### EXERCISE INSTRUCTIONS
Lines with the word "setGameType": copy all of them from the entries below.

*** Opening of INPUT DATA ***

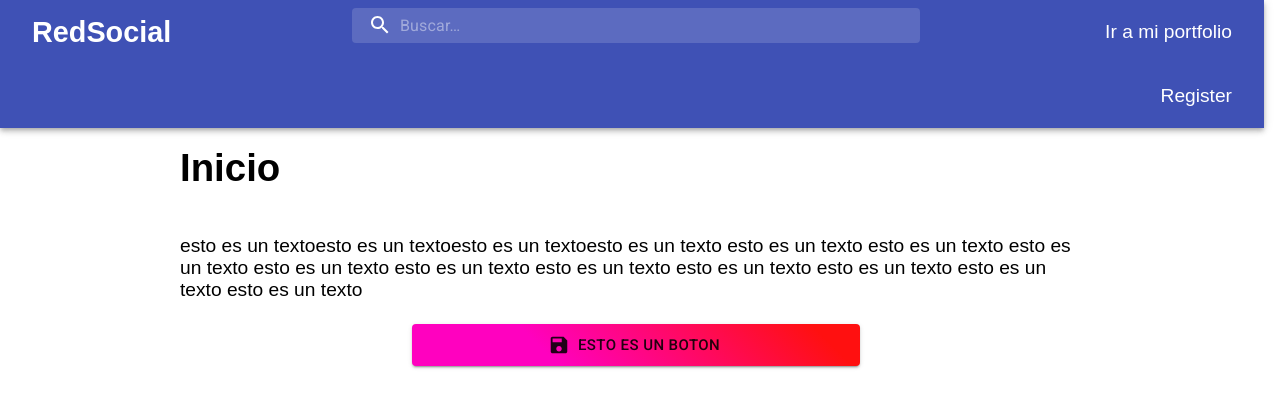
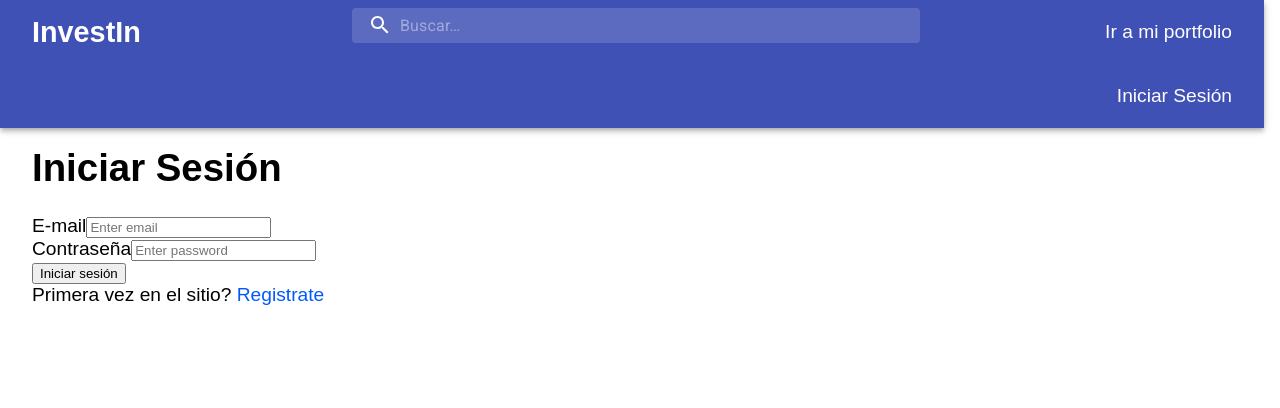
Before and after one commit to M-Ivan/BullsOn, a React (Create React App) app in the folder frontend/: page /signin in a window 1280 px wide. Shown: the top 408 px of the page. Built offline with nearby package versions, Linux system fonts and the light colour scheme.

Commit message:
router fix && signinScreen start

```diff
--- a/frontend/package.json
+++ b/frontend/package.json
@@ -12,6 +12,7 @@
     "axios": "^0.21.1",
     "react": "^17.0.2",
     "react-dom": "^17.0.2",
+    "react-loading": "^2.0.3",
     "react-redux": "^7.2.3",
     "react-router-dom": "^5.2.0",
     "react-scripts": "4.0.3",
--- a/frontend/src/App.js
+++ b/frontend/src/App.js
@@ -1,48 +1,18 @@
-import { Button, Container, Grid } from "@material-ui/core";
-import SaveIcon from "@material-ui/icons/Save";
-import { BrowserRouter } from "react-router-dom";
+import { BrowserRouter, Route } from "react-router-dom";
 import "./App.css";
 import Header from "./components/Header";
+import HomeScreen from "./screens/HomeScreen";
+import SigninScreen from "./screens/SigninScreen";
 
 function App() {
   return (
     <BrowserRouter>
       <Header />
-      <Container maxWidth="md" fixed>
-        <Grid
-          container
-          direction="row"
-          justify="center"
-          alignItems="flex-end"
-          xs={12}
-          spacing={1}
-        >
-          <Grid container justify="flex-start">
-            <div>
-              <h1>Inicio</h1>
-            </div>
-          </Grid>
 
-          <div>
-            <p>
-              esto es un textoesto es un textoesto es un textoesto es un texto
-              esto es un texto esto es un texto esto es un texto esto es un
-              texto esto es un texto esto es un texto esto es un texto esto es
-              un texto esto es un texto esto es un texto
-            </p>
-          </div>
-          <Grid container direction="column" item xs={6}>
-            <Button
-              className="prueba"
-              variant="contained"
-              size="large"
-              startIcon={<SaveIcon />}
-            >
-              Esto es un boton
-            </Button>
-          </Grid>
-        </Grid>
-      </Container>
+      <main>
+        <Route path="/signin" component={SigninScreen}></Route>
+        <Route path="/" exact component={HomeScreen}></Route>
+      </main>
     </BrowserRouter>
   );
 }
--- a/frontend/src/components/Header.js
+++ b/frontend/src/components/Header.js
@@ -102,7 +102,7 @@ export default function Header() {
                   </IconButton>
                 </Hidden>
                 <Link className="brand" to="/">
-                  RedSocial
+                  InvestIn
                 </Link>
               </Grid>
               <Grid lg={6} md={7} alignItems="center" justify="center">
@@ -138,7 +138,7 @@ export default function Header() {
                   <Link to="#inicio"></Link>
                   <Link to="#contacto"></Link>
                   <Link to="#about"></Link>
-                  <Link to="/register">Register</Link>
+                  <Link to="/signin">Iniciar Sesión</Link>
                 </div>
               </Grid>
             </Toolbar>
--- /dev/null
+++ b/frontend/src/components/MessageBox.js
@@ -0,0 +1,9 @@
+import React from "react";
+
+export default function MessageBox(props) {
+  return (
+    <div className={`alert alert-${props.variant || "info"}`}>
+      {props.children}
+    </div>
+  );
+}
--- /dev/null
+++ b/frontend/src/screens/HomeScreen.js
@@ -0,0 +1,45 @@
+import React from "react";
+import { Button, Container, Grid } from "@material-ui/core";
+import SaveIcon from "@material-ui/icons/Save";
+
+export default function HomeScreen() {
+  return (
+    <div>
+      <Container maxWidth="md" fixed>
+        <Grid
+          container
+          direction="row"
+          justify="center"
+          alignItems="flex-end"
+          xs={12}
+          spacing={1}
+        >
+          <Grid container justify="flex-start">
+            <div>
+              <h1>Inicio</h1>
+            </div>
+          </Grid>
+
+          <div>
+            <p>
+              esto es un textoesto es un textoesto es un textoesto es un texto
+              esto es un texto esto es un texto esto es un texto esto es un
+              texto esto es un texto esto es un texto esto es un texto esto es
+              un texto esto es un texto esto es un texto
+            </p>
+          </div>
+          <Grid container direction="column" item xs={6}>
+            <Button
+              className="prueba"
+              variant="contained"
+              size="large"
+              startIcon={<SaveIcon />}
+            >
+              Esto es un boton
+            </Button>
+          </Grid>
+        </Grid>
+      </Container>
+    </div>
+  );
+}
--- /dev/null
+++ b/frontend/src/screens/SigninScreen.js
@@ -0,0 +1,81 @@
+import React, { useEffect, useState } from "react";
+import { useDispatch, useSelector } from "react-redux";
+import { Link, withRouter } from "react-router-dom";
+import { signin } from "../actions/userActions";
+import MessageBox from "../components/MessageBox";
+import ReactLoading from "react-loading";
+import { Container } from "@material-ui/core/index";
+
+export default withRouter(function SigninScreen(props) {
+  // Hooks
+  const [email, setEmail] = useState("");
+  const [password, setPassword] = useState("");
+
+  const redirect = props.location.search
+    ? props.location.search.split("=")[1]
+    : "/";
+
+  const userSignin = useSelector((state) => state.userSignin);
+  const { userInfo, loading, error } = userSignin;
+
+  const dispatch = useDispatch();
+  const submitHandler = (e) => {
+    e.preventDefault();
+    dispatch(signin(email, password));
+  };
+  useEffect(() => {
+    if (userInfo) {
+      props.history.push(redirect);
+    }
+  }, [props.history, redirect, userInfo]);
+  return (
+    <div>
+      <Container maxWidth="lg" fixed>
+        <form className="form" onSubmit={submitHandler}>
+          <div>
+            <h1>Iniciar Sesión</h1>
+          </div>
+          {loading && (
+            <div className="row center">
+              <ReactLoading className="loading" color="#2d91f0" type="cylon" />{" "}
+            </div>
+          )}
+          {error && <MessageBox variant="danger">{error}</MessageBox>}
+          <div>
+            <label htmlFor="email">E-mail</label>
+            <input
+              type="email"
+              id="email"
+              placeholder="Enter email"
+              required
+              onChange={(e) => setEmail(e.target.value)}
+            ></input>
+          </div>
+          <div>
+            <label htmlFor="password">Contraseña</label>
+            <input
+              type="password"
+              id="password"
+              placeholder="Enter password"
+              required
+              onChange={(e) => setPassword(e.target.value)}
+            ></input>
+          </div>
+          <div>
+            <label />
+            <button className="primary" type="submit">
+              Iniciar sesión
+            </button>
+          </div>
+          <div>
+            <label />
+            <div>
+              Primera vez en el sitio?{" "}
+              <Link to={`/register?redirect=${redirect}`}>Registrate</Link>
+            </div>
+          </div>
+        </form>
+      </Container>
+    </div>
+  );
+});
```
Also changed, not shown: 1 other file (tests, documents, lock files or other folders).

*** Close of INPUT DATA ***
*** Opening of INPUT DATA ***

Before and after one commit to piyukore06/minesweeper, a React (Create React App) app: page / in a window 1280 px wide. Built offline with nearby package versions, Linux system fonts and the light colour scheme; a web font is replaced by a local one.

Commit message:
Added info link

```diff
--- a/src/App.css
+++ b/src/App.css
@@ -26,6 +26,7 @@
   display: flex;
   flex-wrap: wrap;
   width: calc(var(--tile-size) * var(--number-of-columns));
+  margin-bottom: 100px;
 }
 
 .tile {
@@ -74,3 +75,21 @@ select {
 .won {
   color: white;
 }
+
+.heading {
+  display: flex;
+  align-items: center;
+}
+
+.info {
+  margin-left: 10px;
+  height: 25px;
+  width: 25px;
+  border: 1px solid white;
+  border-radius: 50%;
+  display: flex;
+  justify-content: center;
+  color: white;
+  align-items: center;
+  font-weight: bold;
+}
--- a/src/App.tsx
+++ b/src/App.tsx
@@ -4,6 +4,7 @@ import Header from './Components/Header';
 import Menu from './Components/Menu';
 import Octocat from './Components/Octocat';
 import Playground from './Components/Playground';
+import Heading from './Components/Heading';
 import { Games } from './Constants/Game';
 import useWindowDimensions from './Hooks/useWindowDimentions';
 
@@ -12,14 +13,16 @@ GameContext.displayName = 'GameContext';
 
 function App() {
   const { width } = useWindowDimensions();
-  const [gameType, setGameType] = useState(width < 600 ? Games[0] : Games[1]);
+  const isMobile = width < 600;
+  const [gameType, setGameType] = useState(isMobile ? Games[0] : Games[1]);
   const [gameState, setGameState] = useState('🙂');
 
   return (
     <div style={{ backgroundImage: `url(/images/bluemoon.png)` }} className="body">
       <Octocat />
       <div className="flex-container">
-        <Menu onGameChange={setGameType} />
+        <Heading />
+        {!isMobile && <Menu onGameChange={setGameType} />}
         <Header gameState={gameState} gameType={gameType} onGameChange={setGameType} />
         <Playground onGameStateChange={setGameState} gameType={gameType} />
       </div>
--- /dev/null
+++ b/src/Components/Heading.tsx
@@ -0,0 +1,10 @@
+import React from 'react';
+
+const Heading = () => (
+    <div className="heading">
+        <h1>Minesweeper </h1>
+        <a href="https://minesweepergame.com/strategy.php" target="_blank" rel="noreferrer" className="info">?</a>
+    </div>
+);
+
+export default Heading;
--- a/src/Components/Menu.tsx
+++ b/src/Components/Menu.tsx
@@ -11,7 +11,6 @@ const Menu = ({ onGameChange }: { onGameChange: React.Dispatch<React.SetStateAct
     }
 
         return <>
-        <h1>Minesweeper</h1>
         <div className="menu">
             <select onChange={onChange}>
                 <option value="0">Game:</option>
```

*** Close of INPUT DATA ***

### RESPONSE AREA
-  const [gameType, setGameType] = useState(width < 600 ? Games[0] : Games[1]);
+  const [gameType, setGameType] = useState(isMobile ? Games[0] : Games[1]);
-        <Menu onGameChange={setGameType} />
+        {!isMobile && <Menu onGameChange={setGameType} />}
         <Header gameState={gameState} gameType={gameType} onGameChange={setGameType} />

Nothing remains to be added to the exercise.